Written examination in January 2009

The homework problems of the previous course can be dowloaded here

1.pdf 2.pdf 3.pdf 4.pdf 5.pdf 6.pdf 7.pdf 8.pdf 9.pdf 10.pdf


Jouko Mickelsson (e-mail jouko@kth.se)


Course SI2370 Relativity Theory is strongly recommended, a good knowledge of multivariable differential and integral calculus is required.


The basic theories in microphysics are based on the assumption that the fundamental interactions between elementary particles are described in terms of the so-called gauge fields (Yang-Mills fields); these are in a certain sense genralizations of the familiar Maxwell field in electrodynamics. Different models are specified by their characteristic symmetry groups. In the case of Maxwell the symmetry is the commutative group U(1) (rotations in the complex plane), in the case of the strong nuclear forces it is the group SU(3) (complex unimodular 3x3 matrices), and for electroweak forces (unified electromagnetic and weak interactions) it is SU(2) x U(1). These groups appear in a localized form, i.e., at each space-time point one can have an independent 'gauge transformation'.

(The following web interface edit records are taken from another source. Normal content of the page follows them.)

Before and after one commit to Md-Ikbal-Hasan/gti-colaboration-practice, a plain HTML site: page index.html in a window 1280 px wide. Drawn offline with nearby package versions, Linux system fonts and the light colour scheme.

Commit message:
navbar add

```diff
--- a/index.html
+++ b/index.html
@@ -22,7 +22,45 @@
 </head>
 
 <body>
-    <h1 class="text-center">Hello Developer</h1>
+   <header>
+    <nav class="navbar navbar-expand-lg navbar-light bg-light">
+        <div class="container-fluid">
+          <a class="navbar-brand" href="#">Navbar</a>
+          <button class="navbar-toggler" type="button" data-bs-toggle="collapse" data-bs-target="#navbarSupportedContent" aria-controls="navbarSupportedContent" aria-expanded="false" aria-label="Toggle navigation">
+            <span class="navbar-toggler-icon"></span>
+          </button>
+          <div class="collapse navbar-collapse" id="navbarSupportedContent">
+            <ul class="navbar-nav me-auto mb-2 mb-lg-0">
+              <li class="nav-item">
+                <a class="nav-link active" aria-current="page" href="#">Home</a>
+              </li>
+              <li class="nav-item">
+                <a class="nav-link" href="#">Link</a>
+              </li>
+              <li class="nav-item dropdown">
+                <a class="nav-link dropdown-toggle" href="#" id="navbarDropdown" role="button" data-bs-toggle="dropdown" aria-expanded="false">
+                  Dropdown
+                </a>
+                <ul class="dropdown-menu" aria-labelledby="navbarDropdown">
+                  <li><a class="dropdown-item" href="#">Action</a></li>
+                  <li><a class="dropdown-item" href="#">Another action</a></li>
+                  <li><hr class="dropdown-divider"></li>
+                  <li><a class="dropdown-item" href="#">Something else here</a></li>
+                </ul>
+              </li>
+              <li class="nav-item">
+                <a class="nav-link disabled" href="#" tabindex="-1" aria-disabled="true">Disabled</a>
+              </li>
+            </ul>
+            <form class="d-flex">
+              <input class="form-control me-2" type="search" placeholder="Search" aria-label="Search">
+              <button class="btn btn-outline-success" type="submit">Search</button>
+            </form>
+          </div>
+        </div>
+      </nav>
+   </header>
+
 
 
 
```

The research in gauge field theories has been an important unifying link between physics and mathematics. The problems in physics have given new directions in topology and differential geometry and on the other hand new results in mathematics have been quickly employed by physicists. A googd example of this is the recent activity on Langlands program. The program originates from number theory, involving deep ideas of Robert Langlands on field extensions and representation theory, but it was later transformed to a geometric setting. In the geometric disguise it was realized a couple of years ago that there are very interesting links to conformal field theory and supersymmetric Yang-Mills theory in physics and since then there has been intensive cross disciplinary research on this circle of problems, see e.g. E. Frenkel: Lectures on the Langlands program and conformal field theory, arXiv-hepth/0512172 and A. Kapustin and E. Witten: Electric-magnetic duality and the geometric Langland's program, ArXiv-hepth/0604151.


1. Manifolds, vector fields, differential forms. 2. Riemannian geometry, parallel transport and curvature. 3. Lie groups and Lie algebras. 4. Principal bundles and connections. 5. Yang-Mills functional, instantons and monopoles. 6. Interaction between matter and gauge fields, Dirac's equation. 7. Quantum effects; the determinant of a Dirac operator. 8. Quantum mechanical symmetry breaking and cohomology of gauge groups.


Written examination.


Textbook: Theodore Frankel: The geometry of physics. An introduction. Cambridge University Press, Cambridge. Second Edition 2004. xxvi+694 pp. ISBN: 0-521-83330-2; 0-521-53927-7 Also useful: M. Nakahara: Geometry, Topology, and Physics, Graduate Student Series in Physics, Institute of Physics Publ. Second Edition 2003. xxii+573 pp. ISBN: 0-7503-0606-8 58-02

Lecture notes, Chapter 1

Lecture notes, Chapter 2

Lecture notes, Chapter 3

Lecture notes, Chapter 4

Lecture notes, Chapter 5

Lecture notes, Chapter 6

Other recommended reading: